Most of us spend the majority of our waking day at work, and the only record we have of that time and effort is a resume. We invest inordinate amounts of energy and emotion in our employment and memorialize that commitment in a document that is often out-of-date and incomplete. When we rely on a resume alone to manage our careers and celebrate our success, we sell ourselves short.
In my view, all of us should maintain two employment-related documents: a resume and something I call a career record. What's the difference? Take a look below.
- It's normally written and/or updated only when you are actively looking for a job.
- Its purpose is to sell you to an employer by describing what you've done in the past that might be useful to the organization in the future.
- Writing it is about as much fun as getting a root canal.
Your Career Record

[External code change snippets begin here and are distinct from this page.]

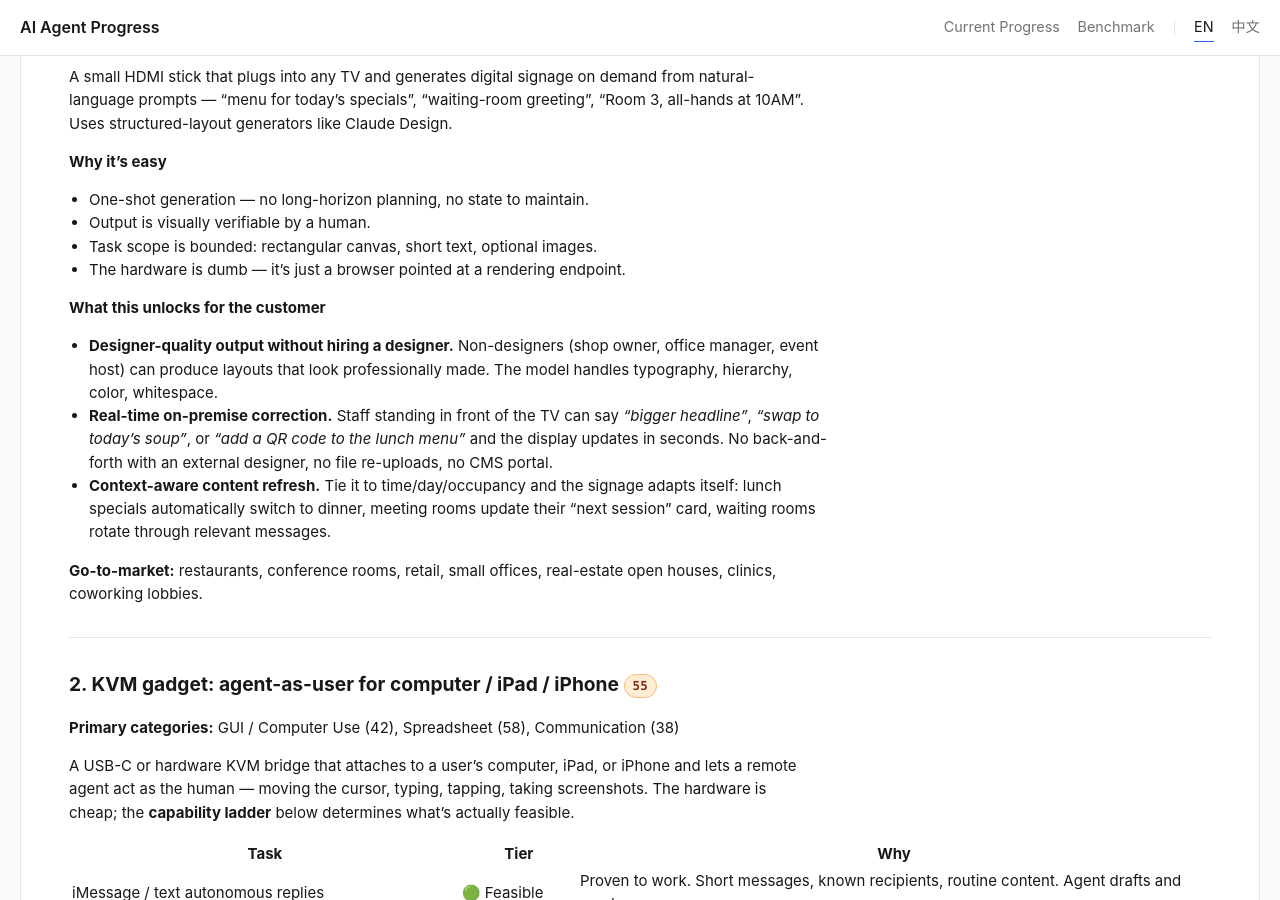
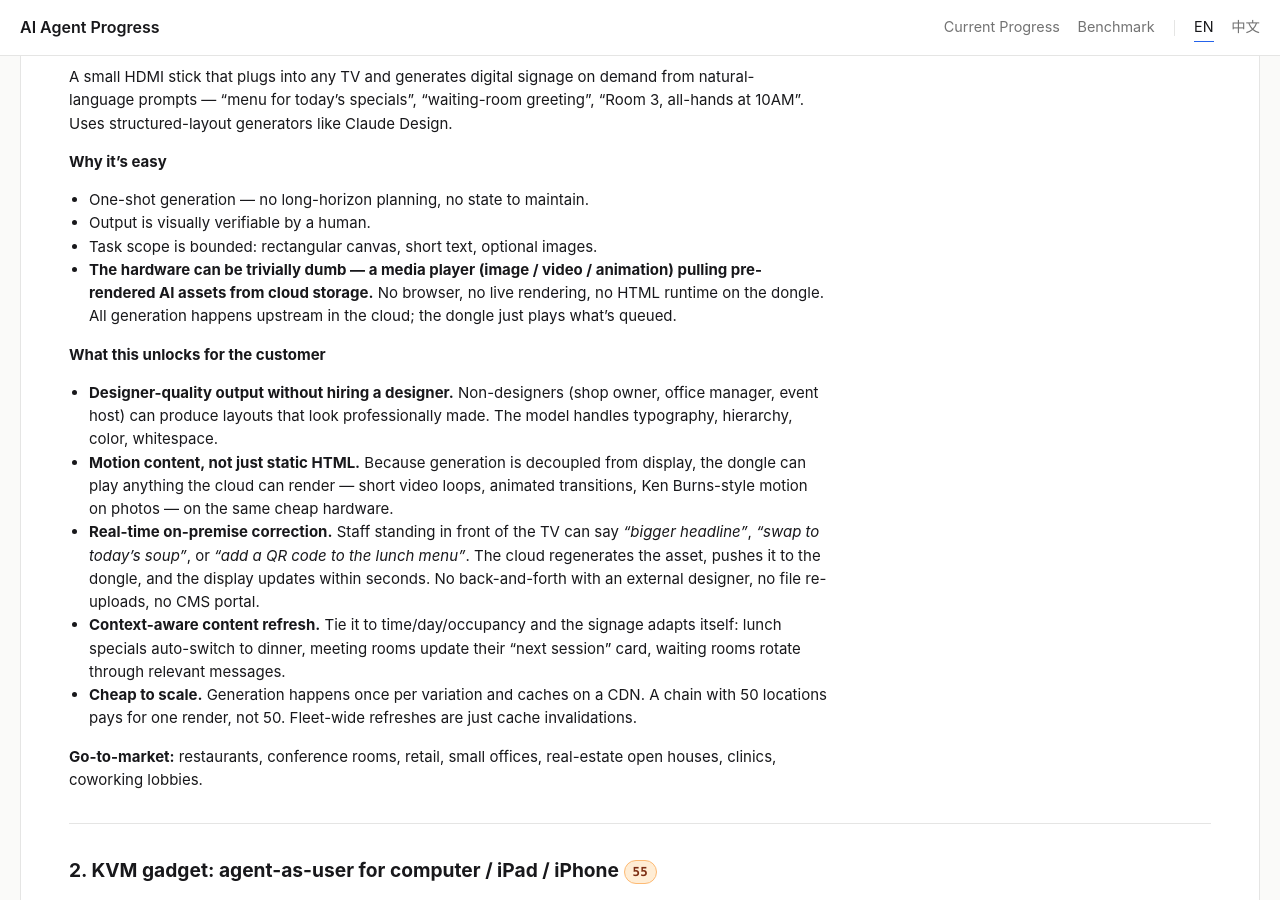
Before and after one commit to demobo-com/ai-reports, a Jekyll site: the page built from docs/en/use-cases.md, in a window 1280 px wide and 900 px high, scrolled down 407 px. Built offline with Jekyll 4.4.1, drawn with Linux system fonts in a browser that asks for light colours.

Commit message:
use-cases idea #1: simpler hardware model, add motion + scale benefits
The HDMI dongle doesn't need to be a browser pointed at a rendering
endpoint. It can be a trivially dumb media player that pulls
pre-rendered AI assets (images / video / animation) from cloud
storage — all generation happens upstream.

This simpler architecture unlocks:
- Motion content (video, animation, Ken Burns) on the same hardware.
- CDN caching: a 50-location chain pays for one render, not 50.

Updated EN page, zh-TW page, and the root hardwareIdeas.md brainstorm.

Co-Authored-By: Claude Opus 4.7 (1M context) <noreply@anthropic.com>

```diff
--- a/docs/en/use-cases.md
+++ b/docs/en/use-cases.md
@@ -27,12 +27,14 @@ A small HDMI stick that plugs into any TV and generates digital signage on deman
 - One-shot generation — no long-horizon planning, no state to maintain.
 - Output is visually verifiable by a human.
 - Task scope is bounded: rectangular canvas, short text, optional images.
-- The hardware is dumb — it's just a browser pointed at a rendering endpoint.
+- **The hardware can be trivially dumb — a media player (image / video / animation) pulling pre-rendered AI assets from cloud storage.** No browser, no live rendering, no HTML runtime on the dongle. All generation happens upstream in the cloud; the dongle just plays what's queued.
 
 **What this unlocks for the customer**
 - **Designer-quality output without hiring a designer.** Non-designers (shop owner, office manager, event host) can produce layouts that look professionally made. The model handles typography, hierarchy, color, whitespace.
-- **Real-time on-premise correction.** Staff standing in front of the TV can say *"bigger headline"*, *"swap to today's soup"*, or *"add a QR code to the lunch menu"* and the display updates in seconds. No back-and-forth with an external designer, no file re-uploads, no CMS portal.
-- **Context-aware content refresh.** Tie it to time/day/occupancy and the signage adapts itself: lunch specials automatically switch to dinner, meeting rooms update their "next session" card, waiting rooms rotate through relevant messages.
+- **Motion content, not just static HTML.** Because generation is decoupled from display, the dongle can play anything the cloud can render — short video loops, animated transitions, Ken Burns-style motion on photos — on the same cheap hardware.
+- **Real-time on-premise correction.** Staff standing in front of the TV can say *"bigger headline"*, *"swap to today's soup"*, or *"add a QR code to the lunch menu"*. The cloud regenerates the asset, pushes it to the dongle, and the display updates within seconds. No back-and-forth with an external designer, no file re-uploads, no CMS portal.
+- **Context-aware content refresh.** Tie it to time/day/occupancy and the signage adapts itself: lunch specials auto-switch to dinner, meeting rooms update their "next session" card, waiting rooms rotate through relevant messages.
+- **Cheap to scale.** Generation happens once per variation and caches on a CDN. A chain with 50 locations pays for one render, not 50. Fleet-wide refreshes are just cache invalidations.
 
 **Go-to-market:** restaurants, conference rooms, retail, small offices, real-estate open houses, clinics, coworking lobbies.
 
```
Also changed, not shown: docs/zh-tw/use-cases.md (+4 -2 lines), hardwareIdeas.md (+4 -2 lines).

- It's written continuously and reviewed quarterly. Think of it as a diary of your progress and your success in the world of work.
- Its purposes are to help you recognize and celebrate your career victories (i.e., your achievements at work) and to determine if your career is in good shape or in need of an overhaul. In other words, a career record is written for you and describes what you've done for yourself.

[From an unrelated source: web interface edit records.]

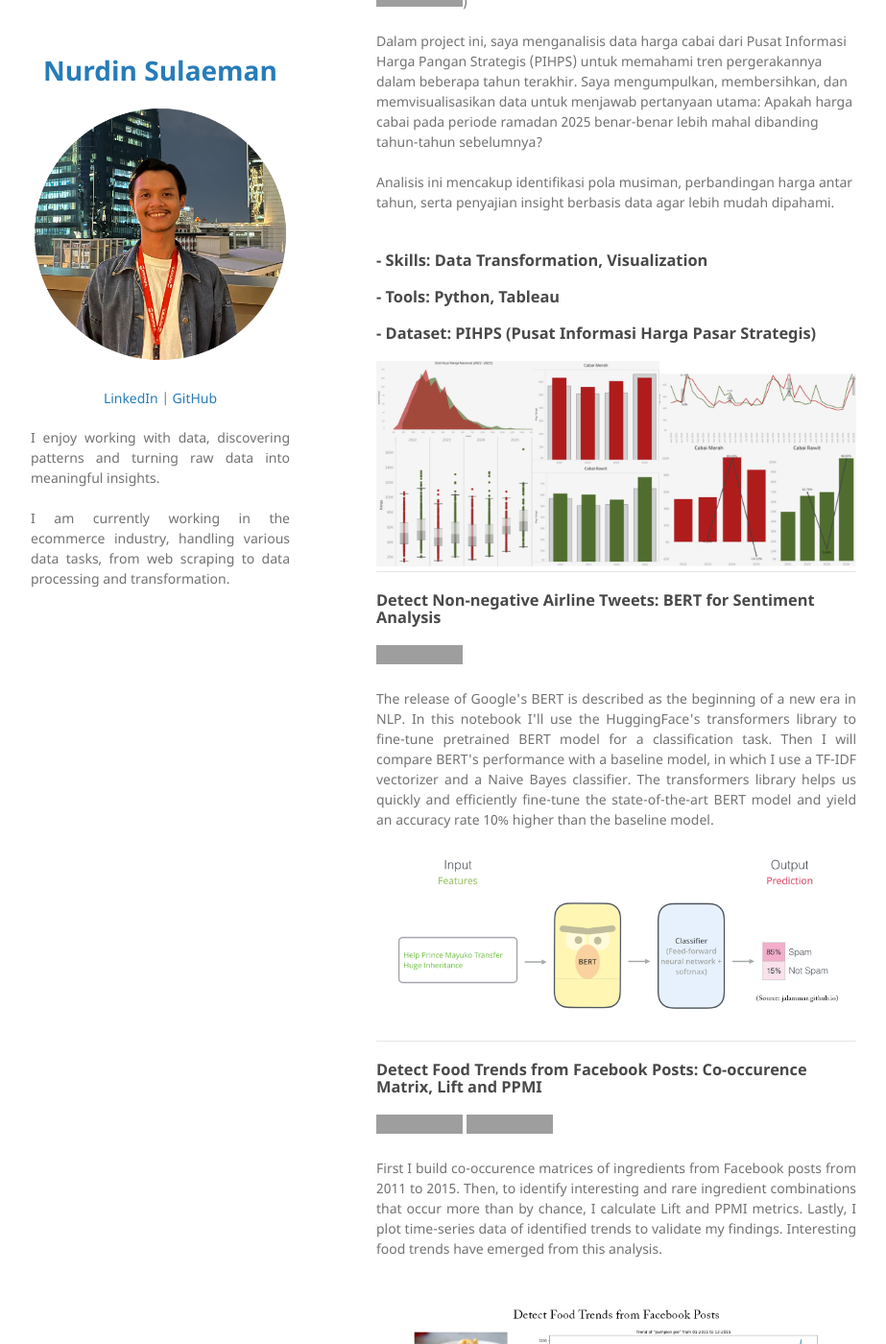
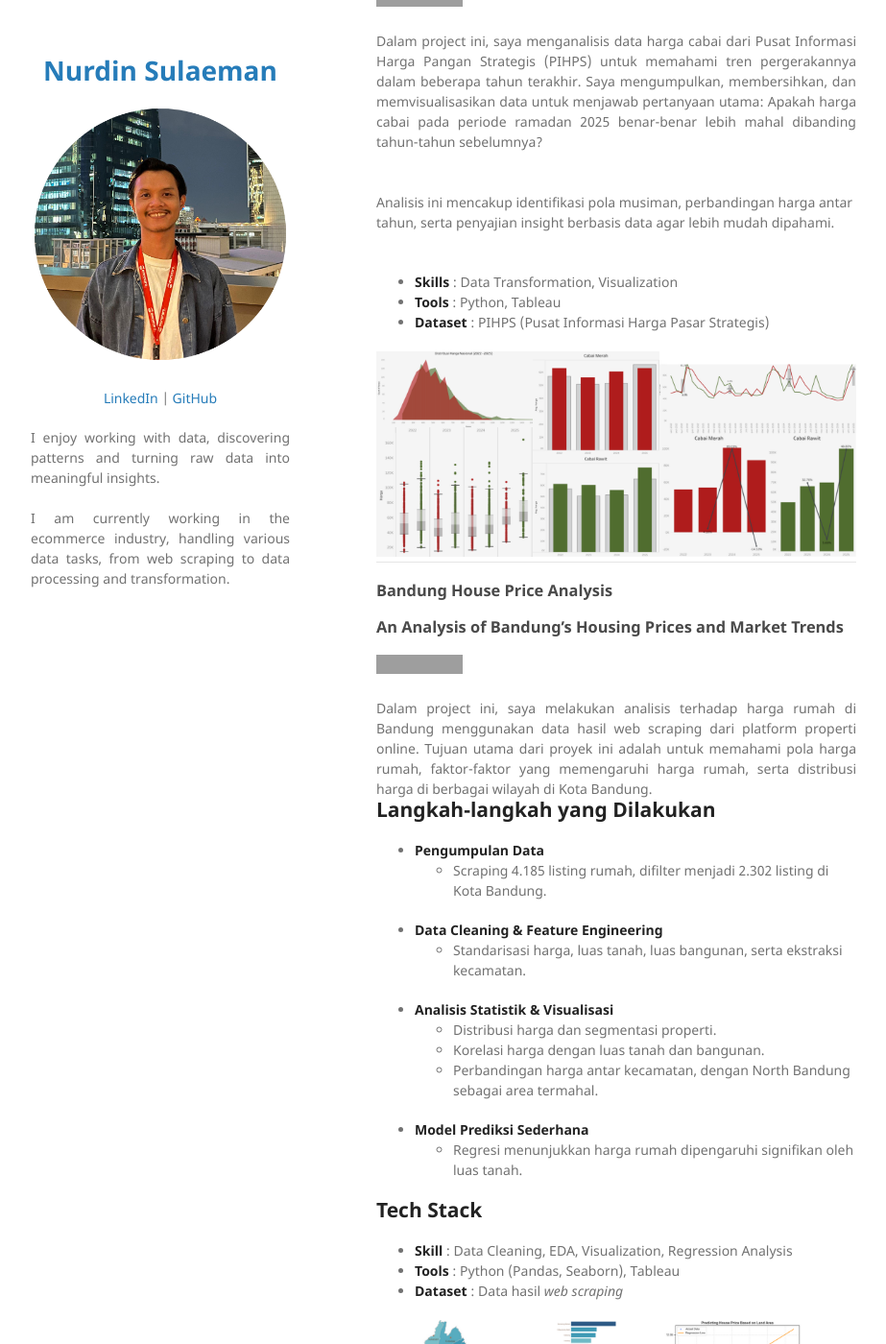
Before and after one commit to nurdinsulaemann/nurdinsulaemann.github.io, a Jekyll site: the page built from index.md, in a window 1280 px wide and 1400 px high, scrolled down 224 px. Shown: the whole window at 96% size, without its empty margins (178-1101 px from the left). Built offline with Jekyll 4.4.1, drawn with Linux system fonts in a browser that asks for light colours; our own code applies the rules of GitHub Pages for plain Markdown files; grey boxes are pictures that could not be loaded.

Commit message:
Update index.md

```diff
--- a/index.md
+++ b/index.md
@@ -3,26 +3,44 @@
 ## Visualizing Chili Price Trends
 ### Eksplorasi Harga Cabai DKI Jakarta (2022-2025)
 
-[![View on GitHub](https://img.shields.io/badge/GitHub-View_on_GitHub-blue?logo=GitHub)](https://github.com/nurdinsulaemann/chili_price_DKI/blob/main/Trend%20Harga%20Cabai.ipynb))
+[![View on GitHub](https://img.shields.io/badge/GitHub-View_on_GitHub-blue?logo=GitHub)](https://github.com/nurdinsulaemann/chili_price_DKI/blob/main/Trend%20Harga%20Cabai.ipynb)
 
-Dalam project ini, saya menganalisis data harga cabai dari Pusat Informasi Harga Pangan Strategis (PIHPS) untuk memahami tren pergerakannya dalam beberapa tahun terakhir. Saya mengumpulkan, membersihkan, dan memvisualisasikan data untuk menjawab pertanyaan utama: Apakah harga cabai pada periode ramadan 2025 benar-benar lebih mahal dibanding tahun-tahun sebelumnya?
+<div style="text-align: justify">Dalam project ini, saya menganalisis data harga cabai dari Pusat Informasi Harga Pangan Strategis (PIHPS) untuk memahami tren pergerakannya dalam beberapa tahun terakhir. Saya mengumpulkan, membersihkan, dan memvisualisasikan data untuk menjawab pertanyaan utama: Apakah harga cabai pada periode ramadan 2025 benar-benar lebih mahal dibanding tahun-tahun sebelumnya?</div>
 <br><br>
 Analisis ini mencakup identifikasi pola musiman, perbandingan harga antar tahun, serta penyajian insight berbasis data agar lebih mudah dipahami.
 <br><br>
-### - Skills: Data Transformation, Visualization
-### - Tools: Python, Tableau
-### - Dataset: PIHPS (Pusat Informasi Harga Pasar Strategis)
+- **Skills** : Data Transformation, Visualization
+- **Tools** : Python, Tableau
+- **Dataset** : PIHPS (Pusat Informasi Harga Pasar Strategis)
 
 <center><img src="images/trend_cabai_dki.png"/></center>
 
 ---
-### Detect Non-negative Airline Tweets: BERT for Sentiment Analysis
+### Bandung House Price Analysis
+### An Analysis of Bandung's Housing Prices and Market Trends
 
-[![Run in Google Colab](https://img.shields.io/badge/Colab-Run_in_Google_Colab-blue?logo=Google&logoColor=FDBA18)](https://colab.research.google.com/drive/1f32gj5IYIyFipoINiC8P3DvKat-WWLUK)
+[![View on GitHub](https://img.shields.io/badge/GitHub-View_on_GitHub-blue?logo=GitHub)](https://github.com/nurdinsulaemann/project_bdg_house_price/blob/main/EDA%20notebook/Bandung%20House%20Price%20Analysis.ipynb)
 
-<div style="text-align: justify">The release of Google's BERT is described as the beginning of a new era in NLP. In this notebook I'll use the HuggingFace's transformers library to fine-tune pretrained BERT model for a classification task. Then I will compare BERT's performance with a baseline model, in which I use a TF-IDF vectorizer and a Naive Bayes classifier. The transformers library helps us quickly and efficiently fine-tune the state-of-the-art BERT model and yield an accuracy rate 10% higher than the baseline model.</div>
+<div style="text-align: justify">Dalam project ini, saya melakukan analisis terhadap harga rumah di Bandung menggunakan data hasil web scraping dari platform properti online. Tujuan utama dari proyek ini adalah untuk memahami pola harga rumah, faktor-faktor yang memengaruhi harga rumah, serta distribusi harga di berbagai wilayah di Kota Bandung.</div>
 
-<center><img src="images/BERT-classification.png"/></center>
+## **Langkah-langkah yang Dilakukan**
+- **Pengumpulan Data**
+  - Scraping 4.185 listing rumah, difilter menjadi 2.302 listing di Kota Bandung.
+- **Data Cleaning & Feature Engineering**
+  - Standarisasi harga, luas tanah, luas bangunan, serta ekstraksi kecamatan.
+- **Analisis Statistik & Visualisasi**
+  - Distribusi harga dan segmentasi properti.
+  - Korelasi harga dengan luas tanah dan bangunan.
+  - Perbandingan harga antar kecamatan, dengan North Bandung sebagai area termahal.
+- **Model Prediksi Sederhana**
+  - Regresi menunjukkan harga rumah dipengaruhi signifikan oleh luas tanah.
+
+## **Tech Stack**
+- **Skill** : Data Cleaning, EDA, Visualization, Regression Analysis
+- **Tools** : Python (Pandas, Seaborn), Tableau
+- **Dataset** : Data hasil *web scraping*
+
+<center><img src="images/bdg house price.png"/></center>
 
 ---
 ### Detect Food Trends from Facebook Posts: Co-occurence Matrix, Lift and PPMI
```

- Keeping a career record is a fulfilling and self-motivating experience. It enables you to pat yourself on the back regularly (or give yourself a pep talk, if that's what is necessary) and set your sights on new goals at work that will lead you to additional career victories.
Now, I know what you're thinking: It's hard enough to write a resume and keep it current, so why am I'm proposing that you double the effort? Because, in addition to being a personal pat on the back (which is, itself, the foundation of a healthy career), a career record can also make writing a resume infinitely easier.

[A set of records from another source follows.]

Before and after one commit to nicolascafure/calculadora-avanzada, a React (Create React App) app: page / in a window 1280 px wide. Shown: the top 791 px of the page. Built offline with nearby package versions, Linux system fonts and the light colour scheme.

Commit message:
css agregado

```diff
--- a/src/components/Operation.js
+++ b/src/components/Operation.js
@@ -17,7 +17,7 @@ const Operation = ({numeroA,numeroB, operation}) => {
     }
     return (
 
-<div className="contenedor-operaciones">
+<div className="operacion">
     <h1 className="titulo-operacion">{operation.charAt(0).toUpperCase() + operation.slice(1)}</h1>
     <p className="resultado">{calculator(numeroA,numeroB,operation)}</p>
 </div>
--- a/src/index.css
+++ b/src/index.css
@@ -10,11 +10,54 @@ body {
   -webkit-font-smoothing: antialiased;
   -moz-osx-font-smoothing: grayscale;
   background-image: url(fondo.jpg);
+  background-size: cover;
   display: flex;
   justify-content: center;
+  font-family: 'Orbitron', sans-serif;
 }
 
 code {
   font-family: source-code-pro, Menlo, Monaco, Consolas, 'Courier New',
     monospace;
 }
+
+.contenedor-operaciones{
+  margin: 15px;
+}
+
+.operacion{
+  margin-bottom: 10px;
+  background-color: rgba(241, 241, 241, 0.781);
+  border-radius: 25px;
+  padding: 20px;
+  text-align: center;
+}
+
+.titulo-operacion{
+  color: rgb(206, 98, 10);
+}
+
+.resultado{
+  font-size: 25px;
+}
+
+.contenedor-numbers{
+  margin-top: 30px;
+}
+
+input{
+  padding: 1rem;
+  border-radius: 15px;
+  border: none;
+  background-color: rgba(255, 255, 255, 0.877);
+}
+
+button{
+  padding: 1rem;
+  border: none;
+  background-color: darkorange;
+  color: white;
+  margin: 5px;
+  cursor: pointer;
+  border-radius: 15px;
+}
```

Customize Your Resume
In the past, recruiters were willing to accept a generic resume from job seekers, as long as you were applying for positions within the same industry and/or career field. They knew how hard it was to produce even a single version of that document, so all they asked was that you include a cover letter to highlight those aspects of your record that were important for their particular opening.
Today, unfortunately, that kind of flexibility is gone. Thanks to the Internet, recruiters are receiving hundreds, often thousands of resumes for a single opening. They simply don't have the time to read between the lines and ferret out your qualifications for their opportunity. Moreover, recruiters know that your resume has been produced on a word processor where it can be easily and quickly modified. As a result, they now expect your resume itself to be tailored to the specific requirements of their opening and your cover letter to reinforce its key points.
Two Tailoring Approaches
- Customize Your Generic Resume: You simply add a little more detail to those points in the resume that are important to an opening, and subtract detail from or delete altogether those points that aren't important. While this approach can be relatively quick and easy, it is also likely to under-represent your qualifications. Instead of picking the best of your background for a position, you're nipping and tucking at what's immediately available.
- Tailor Your Resume from the Bottom Up: Admittedly, that would be a difficult and time-consuming task if you had to sit down and start from scratch. But you don't; your career record is a complete and up-to-date inventory of your skills, expertise and experience. It enables you to pull out all of the factors that are most important to winning the job you want and to incorporate those factors in your resume quickly and easily.
A resume remains the lingua franca of job-search success in the world of work. For a resume to communicate your credentials effectively, however, it must be tailored to the specific requirements of a position vacancy. A career record enables you to accomplish that tailoring to your best advantage.
[Peter Weddle is an author, recruiter and HR consultant. He runs the Weddle's career resource site.]